As you probably noticed, the SAP Developer Network does not look like the "out of the box" SAP EP (see Figure 1). When many users look at SDN, they can't believe that it is implemented in SAP EP 5.0 — the site looks nothing like the traditional pages that come with the product! This is because we use a new concept (introduced in SAP EP 6.0) called the "generic layout approach," which enables you to customize a different page layout for different roles. In the "About" section of SDN, you can download the code used to build these features for free.
|The SDN Interface
The SAP J2EE Engine of the SAP Web Application Server was used for the Java and JSP components.

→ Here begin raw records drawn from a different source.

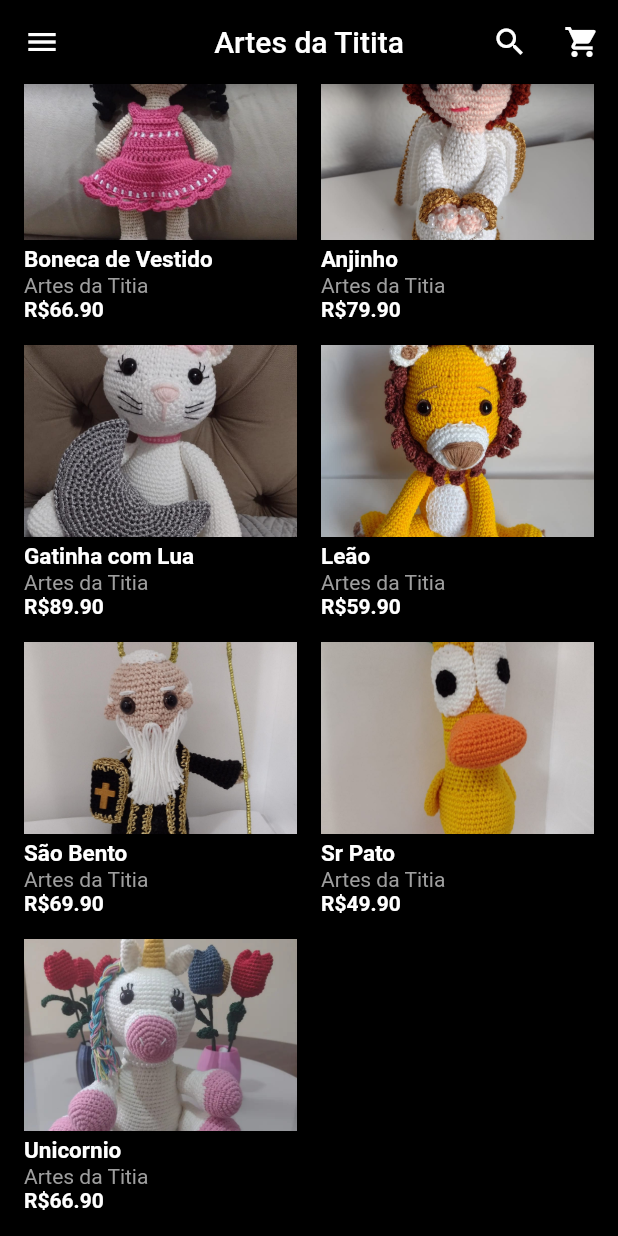
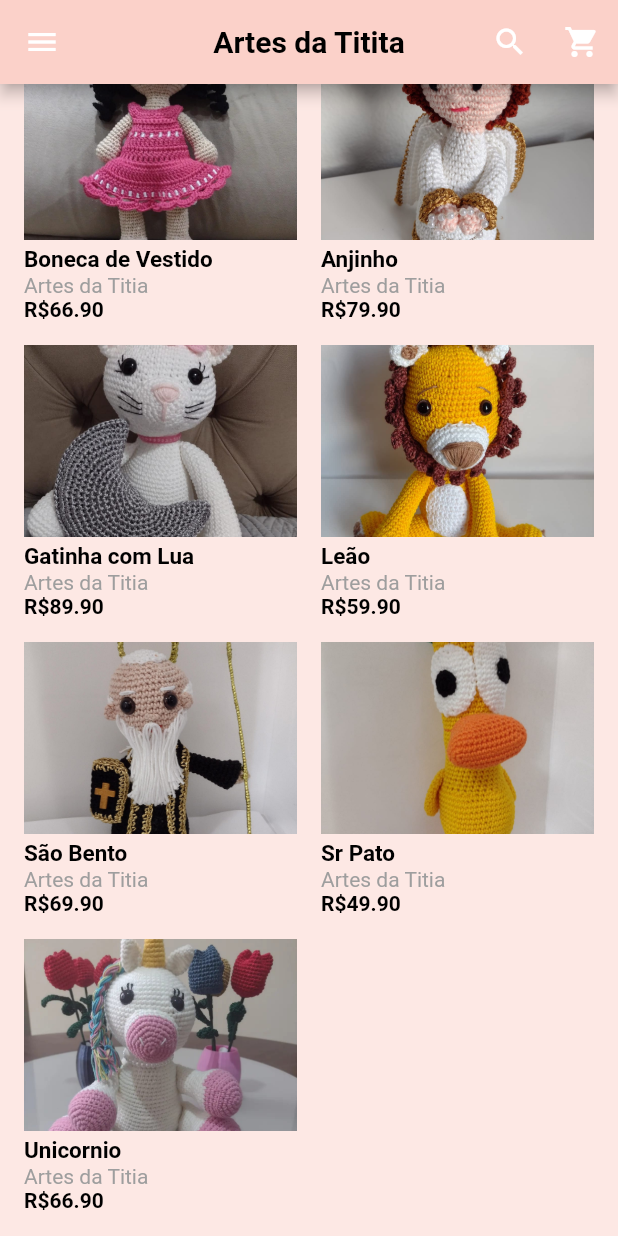
Before and after one commit to ViktorBentes/responsividade, a Flutter app: the screen it shows after launch, scrolled down 575 dp, on a phone screen of 412 x 824 dp. Run offline on Flutter 3.47's test engine with Material 2 defaults, Android fonts, the phone set to English and light mode, and no system bars; drawn by our look-alikes of auto_size_text; missing offline and left inert: dart:html.

Commit message:
Melhoria site

```diff
--- a/lib/pages/home/home_page.dart
+++ b/lib/pages/home/home_page.dart
@@ -12,7 +12,7 @@ class HomePage extends StatelessWidget {
     return LayoutBuilder(
       builder: (context, constraints) {
         return Scaffold(
-            backgroundColor: Colors.black,
+            backgroundColor: Color(0xfffde8e4),
             appBar: constraints.maxWidth < mobileBreakpoint
                 ? PreferredSize(
                     child: MobileAppBar(),
--- a/lib/pages/home/widgets/app_bar/mobile_app_bar.dart
+++ b/lib/pages/home/widgets/app_bar/mobile_app_bar.dart
@@ -4,8 +4,14 @@ class MobileAppBar extends StatelessWidget {
   @override
   Widget build(BuildContext context) {
     return AppBar(
-      backgroundColor: Colors.black,
-      title: Text("Artes da Titita"),
+      backgroundColor: Color(0xfffbd1c9),
+      title: Text(
+        "Artes da Titita",
+        style: TextStyle(
+          color: Colors.black,
+          fontWeight: FontWeight.bold,
+        ),
+      ),
       centerTitle: true,
       actions: [
         IconButton(onPressed: () {}, icon: Icon(Icons.search)),
--- a/lib/pages/home/widgets/courses_item.dart
+++ b/lib/pages/home/widgets/courses_item.dart
@@ -31,7 +31,7 @@ class CoursesItem extends StatelessWidget {
               style: TextStyle(
                   fontWeight: FontWeight.bold,
                   fontSize: 15,
-                  color: Colors.white),
+                  color: Colors.black),
             );
           },
         ),
@@ -42,7 +42,7 @@ class CoursesItem extends StatelessWidget {
         Text(
           "R\$${value.toStringAsFixed(2)}",
           style: TextStyle(
-              fontWeight: FontWeight.bold, fontSize: 14, color: Colors.white),
+              fontWeight: FontWeight.bold, fontSize: 14, color: Colors.black),
         ),
       ],
     );
```
Also changed, not shown: lib/pages/home/widgets/app_bar/web_app_bar.dart (+6 -3 lines), lib/pages/home/widgets/sections/advantage_sections.dart (+4 -4 lines), lib/pages/home/widgets/sections/top_section.dart (+38 -5 lines), images/tititacapa2.png (added).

Figure 2 shows the high-level hardware configuration. Two Web servers (Portal and Portal2) run the HTTP servers, the portal, content management, and the application server. Two database servers (Persistence1 and Persistence2) operate a high availability cluster for the Microsoft SQL Server database that runs the site. The LDAP1 server handles the directory and search services.
|The SAP Developer Network Hardware Landscape
Designed for a Range of Users
For the SDN community, the real value comes not from the platform itself but from how we use it to create features and services that help our users. SDN, like many other large-scale sites, has the challenge of presenting a vast collection of content and services in a form that not only offers new users an easy introduction to all the resources available, but also allows experienced users to quickly get to the information they need.
Using the SAP EP platform and related products, we were able to meet this challenge with features such as:
- Home pages for each major area covered by SDN, allowing us to summarize our offering for new users and provide a quick path for experienced users
- Various levels of search capabilities — from text search for basic keyword and date searches, to advanced search along taxonomies assigned to the content, to federated search across multiple sources (such as SDN Content, discussion forums, SAP Notes, and Weblogs), which shows all available content in one result list
- Query-based taxonomies
- Content submission with automatic classification using dimensions
- Role-based access to protected content and features
- Discussion forums for questions, answers, and free-form collaboration
- Newsletters to notify users about what is available on the site
- Weblogs to provide basic self-publishing capability for experts, with external integration to the O'Reilly Weblogs site
- Single sign-on to Web resources, directly from the user's SDN account, making SDN their access hub for the latest information from sources including iView-Studio, SAP Service Marketplace, O'Reilly Safari Bookshelf, Yahoo Discussions, and SAP Community Discussions
- eLearning content based on streaming media, including the latest sessions from SAP TechEd and ASUG
- A download area based on FTP services, to allow access to sample code and developer tools
- DevToday, a semantic navigation and personalization area using SAP's new SAP ViewPoint technology
From planning to "go live" took around six months — and the actual technical piece only took a couple of months. You can see the results for yourself, as well as download code used in many of our features. If you have any suggestions or comments about our architecture, email us at email@example.com or post a question to the relevant discussion forum at sdn.sap.com.
for those of you who aren't developers: "actually
use our own product."